Boaters: Take Heed Before Hitting the Water

A thin veil of fog loomed overhead as 6-year-old Dalton Johnson ventured out into the Gulf for his first-ever fishing trip and boat ride Sunday morning.

While the entire family was eager to see the youngster pull some big fish out the murky waters of the Sound, there was one thing his father made perfectly clear before boarding the vessel--the importance of boating safety.

"We just told him to make sure he sits down, don't run around the boat. Make sure he wears his life vest. We're not going to let him run around without it," Clarence Johnson said.

Wearing a life jacket isn't just a safety precaution for youngsters, it's also the law.

"For every person on board at 12 years and younger on a boat that's under 27 feet in length, they need to be wearing a life jacket while the boat is underway," said Sgt. Paul Grote of the Department of Marine Resources.

Being prepared and being sober are two key elements when it comes to boating safety.

According to the U.S. Coast Guard, alcohol is to blame for one-third of all boating fatalities.

"You need to have all your facilites about you when you're operating a boat.

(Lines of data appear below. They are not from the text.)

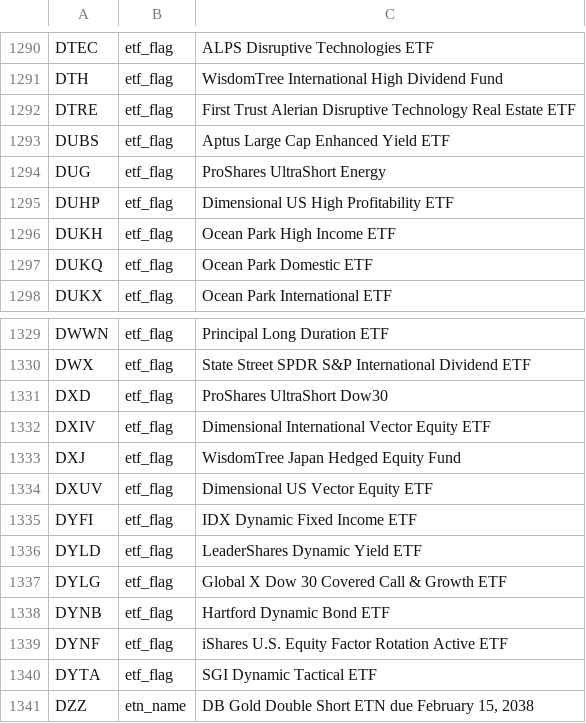
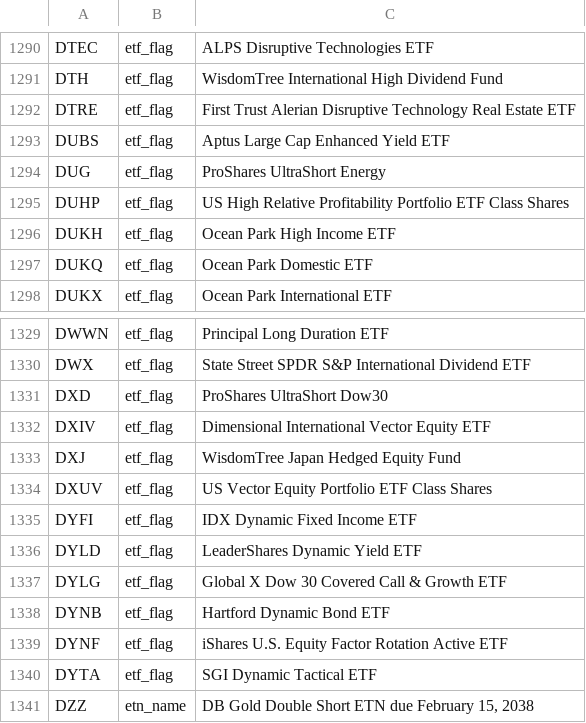
Before and after one commit to zkchong93/eoddata, a CSV file: etp_exclusions.csv, drawn as a sheet; only a part is shown, gaps mark what is left out; the diff covers the shown part only.

```diff
--- a/etp_exclusions.csv
+++ b/etp_exclusions.csv
@@ -1294,3 +1294,3 @@ DUBS,etf_flag,Aptus Large Cap Enhanced Yield ETF
 DUG,etf_flag,ProShares UltraShort Energy
-DUHP,etf_flag,Dimensional US High Profitability ETF
+DUHP,etf_flag,US High Relative Profitability Portfolio ETF Class Shares
 DUKH,etf_flag,Ocean Park High Income ETF
@@ -1333,3 +1333,3 @@ DXIV,etf_flag,Dimensional International Vector Equity ETF
 DXJ,etf_flag,WisdomTree Japan Hedged Equity Fund
-DXUV,etf_flag,Dimensional US Vector Equity ETF
+DXUV,etf_flag,US Vector Equity Portfolio ETF Class Shares
 DYFI,etf_flag,IDX Dynamic Fixed Income ETF
```
Also changed, not shown: 2 added rows and 3 edited cells elsewhere in this file, result_daily.csv, 5 other files.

Look out for other people, and if an accident does happen, you have to be able to think quickly and clearly to save your life and those of the people with you," Grote said.

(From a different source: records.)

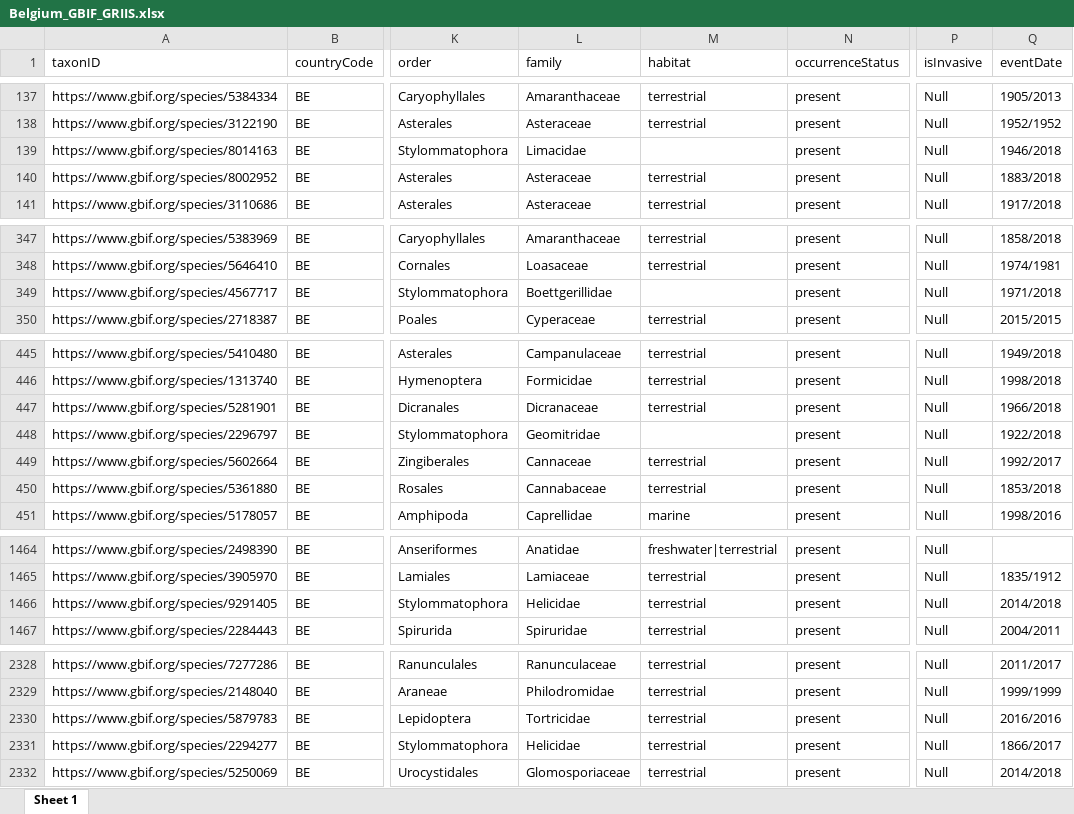
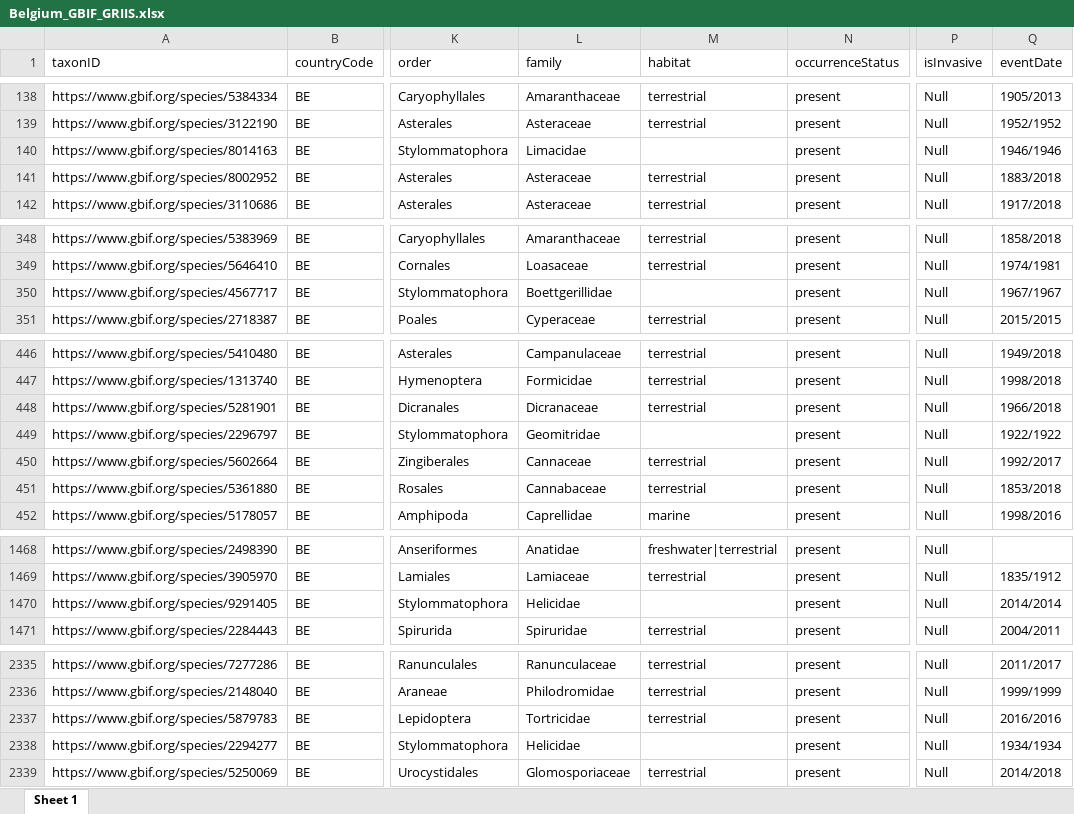
Before and after one commit to trias-project/unified-checklist, an Excel workbook: data/processed/Belgium_GBIF_GRIIS.xlsx, sheet Sheet 1, drawn as a sheet; only a part is shown, gaps mark what is left out; values as stored, in another font and other column widths than the file's, no borders; addresses are those after the commit; the diff covers the shown part only; the diff names each change by its address in the sheet, - before the commit and + after, or states it on an @@ line.

```diff
--- a/data/processed/Belgium_GBIF_GRIIS.xlsx (sheet Sheet 1)
+++ b/data/processed/Belgium_GBIF_GRIIS.xlsx (sheet Sheet 1)
-Q140 (eventDate): 1946/2018
+Q140 (eventDate): 1946/1946
-Q350 (eventDate): 1971/2018
+Q350 (eventDate): 1967/1967
-Q449 (eventDate): 1922/2018
+Q449 (eventDate): 1922/1922
-M1470 (habitat): terrestrial
+M1470 (habitat): (empty)
-Q1470 (eventDate): 2014/2018
+Q1470 (eventDate): 2014/2014
-M2338 (habitat): terrestrial
+M2338 (habitat): (empty)
-Q2338 (eventDate): 1866/2017
+Q2338 (eventDate): 1934/1934
```
Also changed, not shown: 11 added rows and 10 edited cells elsewhere in this sheet, 22 other files.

People caught boating under the influence are subject to BUI charges which can lead to stiff fines and jail time.

As for the Johnson family, they enjoyed a safe, peaceful time out in Gulf waters Easter morning, and Dalton didn't go home empty-handed.

He caught at least one nice fish and also soaked up lessons about boating safety that may one day save his life.

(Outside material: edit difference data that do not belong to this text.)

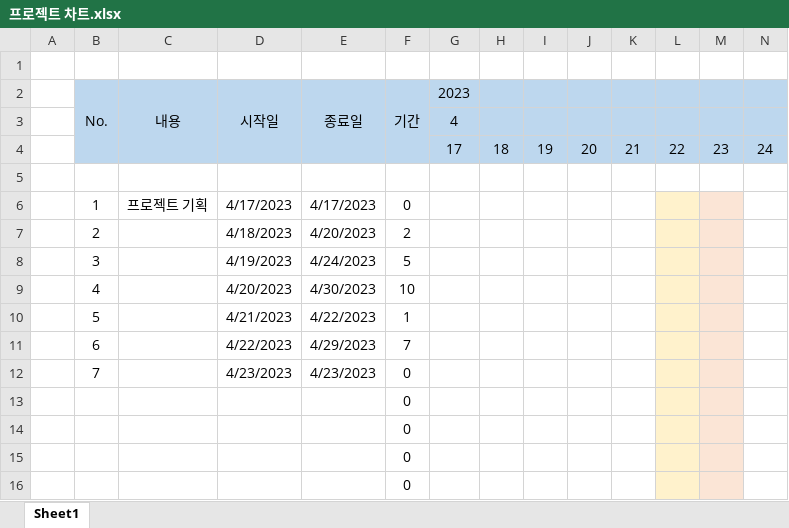
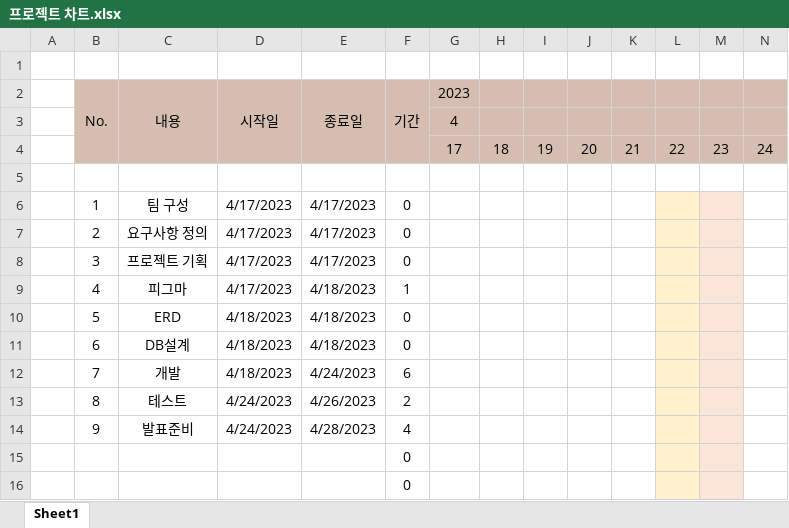
Before and after one commit to PHP-506-5/Team5-Project1, an Excel workbook: doc/info/프로젝트 차트.xlsx, sheet Sheet1, drawn as a sheet; only a part is shown; values as stored, in another font and other column widths than the file's, no borders; conditional formats not drawn; removed rows and columns are numbered as before the commit, all else as after; rows hold the shown columns only; the diff covers the shown part only; the diff names each change by its address in the sheet, - before the commit and + after, or states it on an @@ line.

```diff
--- a/doc/info/프로젝트 차트.xlsx (sheet Sheet1)
+++ b/doc/info/프로젝트 차트.xlsx (sheet Sheet1)
-B2:N4 fill: #BDD7EE
+B2:N4 fill: #D5BDAF
-C6 (내용): 프로젝트 기획
+C6 (내용): 팀 구성
-row 7:  | 2 |  | 4/18/2023 | 4/20/2023 | 2
-row 8:  | 3 |  | 4/19/2023 | 4/24/2023 | 5
-row 9:  | 4 |  | 4/20/2023 | 4/30/2023 | 10
-row 10:  | 5 |  | 4/21/2023 | 4/22/2023 | 1
-row 11:  | 6 |  | 4/22/2023 | 4/29/2023 | 7
-row 12:  | 7 |  | 4/23/2023 | 4/23/2023 | 0
-row 13:  |  |  |  |  | 0
-row 14:  |  |  |  |  | 0
+row 7:  | 2 | 요구사항 정의 | 4/17/2023 | 4/17/2023 | 0
+row 8:  | 3 | 프로젝트 기획 | 4/17/2023 | 4/17/2023 | 0
+row 9:  | 4 | 피그마 | 4/17/2023 | 4/18/2023 | 1
+row 10:  | 5 | ERD | 4/18/2023 | 4/18/2023 | 0
+row 11:  | 6 | DB설계 | 4/18/2023 | 4/18/2023 | 0
+row 12:  | 7 | 개발 | 4/18/2023 | 4/24/2023 | 6
+row 13:  | 8 | 테스트 | 4/24/2023 | 4/26/2023 | 2
+row 14:  | 9 | 발표준비 | 4/24/2023 | 4/28/2023 | 4
```
Also changed, not shown: cell formats elsewhere in this sheet, 1 other file.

DMR leaders also stress the importance of having a fire extinguisher, flares and some sort of communication device on board when out on the water.